*What the exercise asks:* Please show every line in the entries below that includes the word "ANDF".

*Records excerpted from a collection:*
=== Begin Enclosure ===

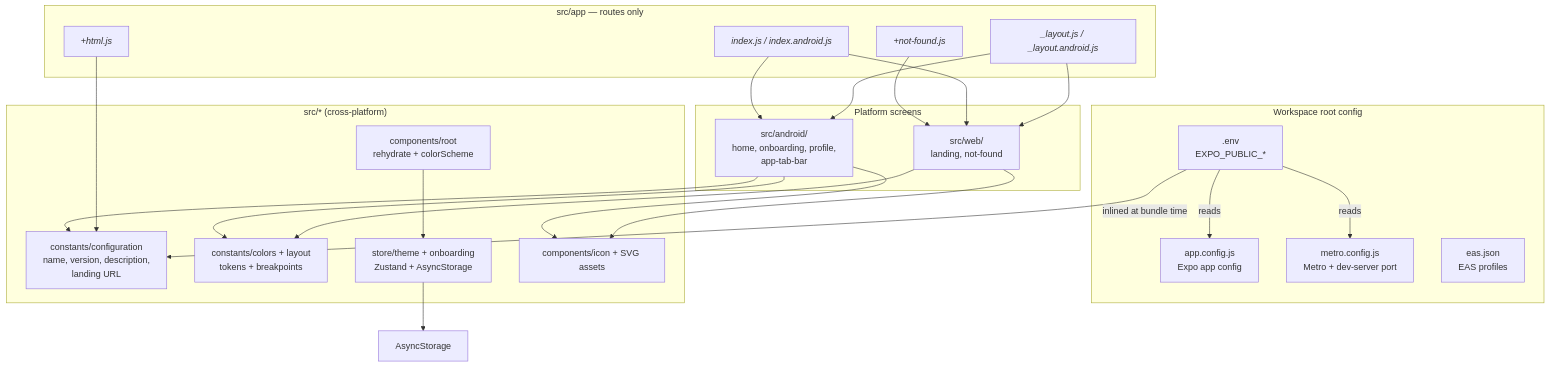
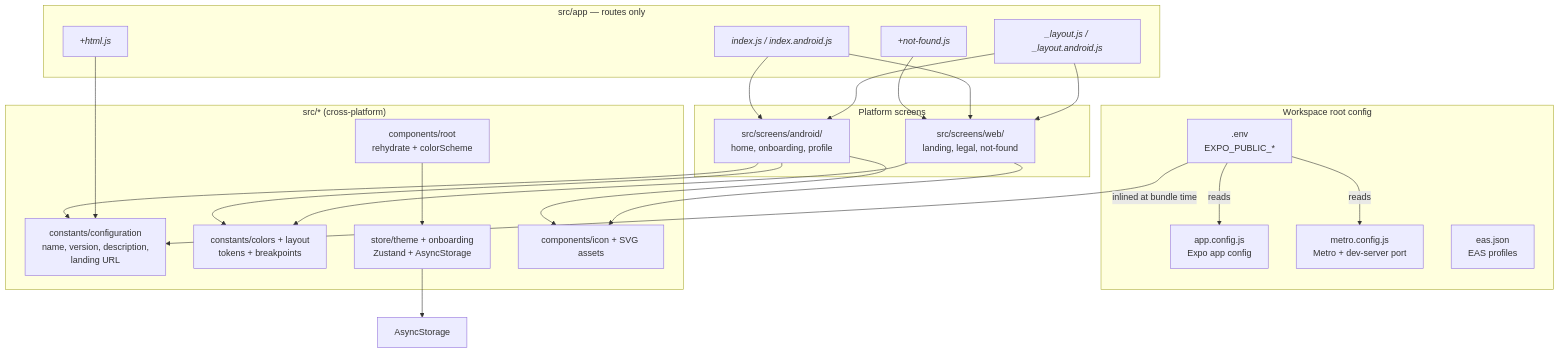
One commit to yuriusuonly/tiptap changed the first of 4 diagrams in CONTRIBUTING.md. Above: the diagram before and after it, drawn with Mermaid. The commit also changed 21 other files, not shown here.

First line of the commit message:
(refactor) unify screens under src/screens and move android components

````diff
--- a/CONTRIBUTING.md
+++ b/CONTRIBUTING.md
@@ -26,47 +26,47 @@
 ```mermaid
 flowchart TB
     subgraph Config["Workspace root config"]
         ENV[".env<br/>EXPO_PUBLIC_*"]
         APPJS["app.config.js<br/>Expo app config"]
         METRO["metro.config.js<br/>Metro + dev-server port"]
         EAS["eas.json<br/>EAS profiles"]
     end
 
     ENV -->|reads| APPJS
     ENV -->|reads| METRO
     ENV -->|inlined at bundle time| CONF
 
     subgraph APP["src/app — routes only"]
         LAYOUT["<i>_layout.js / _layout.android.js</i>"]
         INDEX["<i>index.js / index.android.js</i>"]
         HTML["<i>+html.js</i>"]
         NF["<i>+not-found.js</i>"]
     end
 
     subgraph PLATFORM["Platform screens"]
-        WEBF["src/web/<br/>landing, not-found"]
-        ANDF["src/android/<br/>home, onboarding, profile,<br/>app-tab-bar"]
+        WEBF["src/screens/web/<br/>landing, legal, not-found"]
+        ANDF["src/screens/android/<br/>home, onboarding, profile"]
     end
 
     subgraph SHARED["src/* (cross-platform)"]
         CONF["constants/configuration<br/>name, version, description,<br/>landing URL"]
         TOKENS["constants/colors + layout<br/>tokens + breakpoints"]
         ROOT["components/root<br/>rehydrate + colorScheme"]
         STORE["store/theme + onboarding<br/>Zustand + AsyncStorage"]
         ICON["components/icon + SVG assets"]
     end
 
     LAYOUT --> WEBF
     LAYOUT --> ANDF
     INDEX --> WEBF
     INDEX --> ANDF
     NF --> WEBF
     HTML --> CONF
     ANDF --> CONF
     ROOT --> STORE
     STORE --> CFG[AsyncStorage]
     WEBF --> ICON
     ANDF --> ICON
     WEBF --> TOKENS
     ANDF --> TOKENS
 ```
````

=== End Enclosure ===
=== Begin Enclosure ===

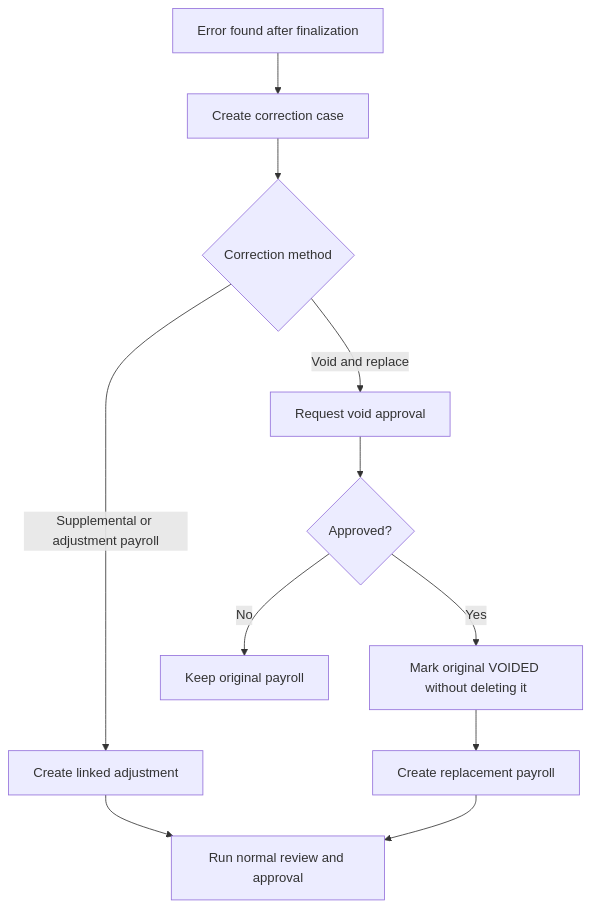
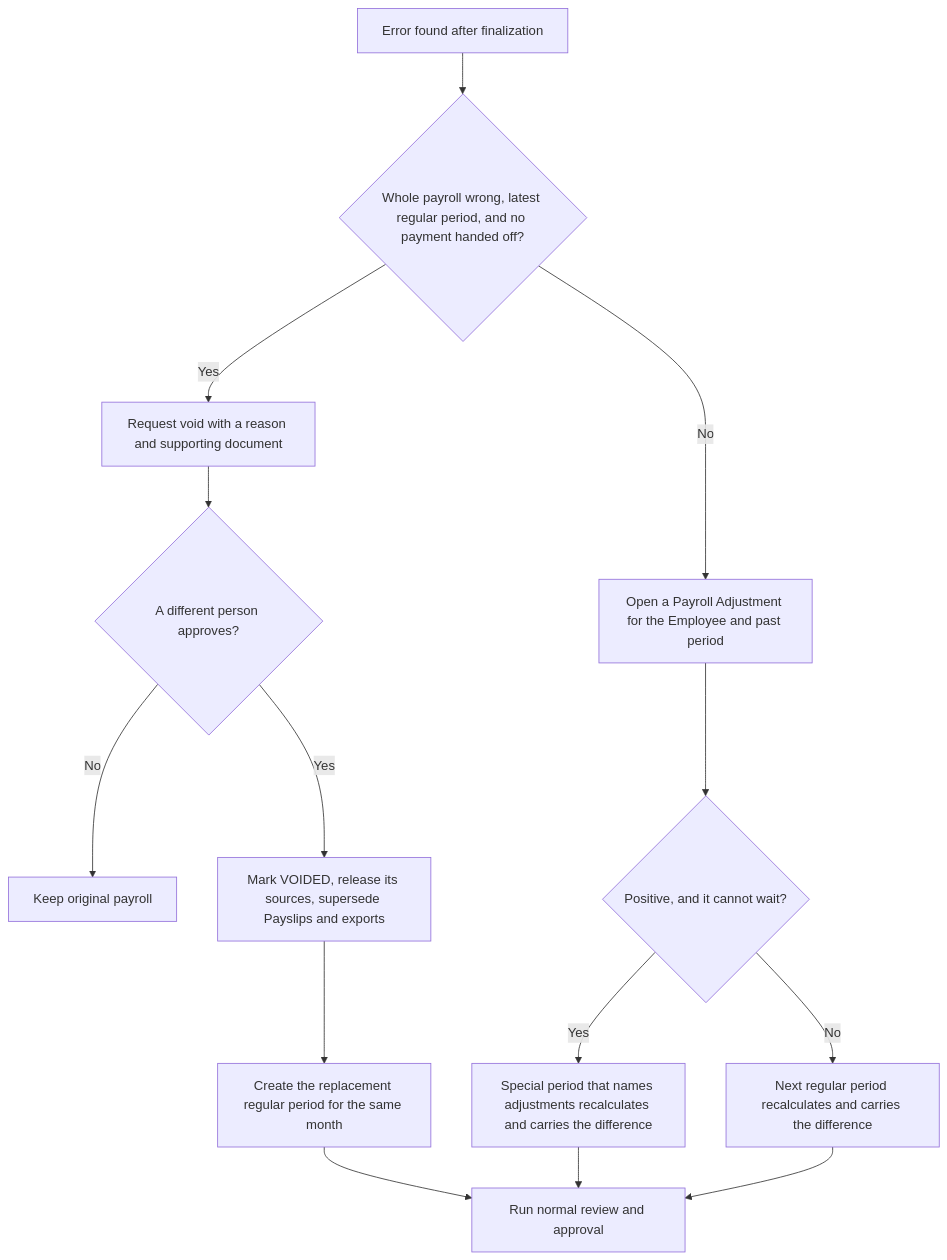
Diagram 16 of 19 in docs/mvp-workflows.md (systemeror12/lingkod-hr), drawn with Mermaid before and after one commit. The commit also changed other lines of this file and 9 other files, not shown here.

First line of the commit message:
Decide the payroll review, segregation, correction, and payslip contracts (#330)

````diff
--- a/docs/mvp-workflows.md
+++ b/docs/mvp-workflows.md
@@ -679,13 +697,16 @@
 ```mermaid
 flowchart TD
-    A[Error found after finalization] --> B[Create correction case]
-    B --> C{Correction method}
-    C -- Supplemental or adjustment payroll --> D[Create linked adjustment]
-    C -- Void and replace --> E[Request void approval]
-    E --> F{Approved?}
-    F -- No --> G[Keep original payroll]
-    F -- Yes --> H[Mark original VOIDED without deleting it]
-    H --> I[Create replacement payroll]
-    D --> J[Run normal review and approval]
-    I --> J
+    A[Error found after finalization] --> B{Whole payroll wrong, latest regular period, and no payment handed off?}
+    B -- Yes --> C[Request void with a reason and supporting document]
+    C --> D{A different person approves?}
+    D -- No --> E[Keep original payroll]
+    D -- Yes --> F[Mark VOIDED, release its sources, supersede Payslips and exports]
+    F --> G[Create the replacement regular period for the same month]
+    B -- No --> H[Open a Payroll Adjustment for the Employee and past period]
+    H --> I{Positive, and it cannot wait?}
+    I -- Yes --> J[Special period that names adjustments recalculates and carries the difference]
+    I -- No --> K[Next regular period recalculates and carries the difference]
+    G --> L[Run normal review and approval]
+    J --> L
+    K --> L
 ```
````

=== End Enclosure ===

*Solution for this exercise:*
-        ANDF["src/android/<br/>home, onboarding, profile,<br/>app-tab-bar"]
+        ANDF["src/screens/android/<br/>home, onboarding, profile"]
     LAYOUT --> ANDF
     INDEX --> ANDF
     ANDF --> CONF
     ANDF --> ICON
     ANDF --> TOKENS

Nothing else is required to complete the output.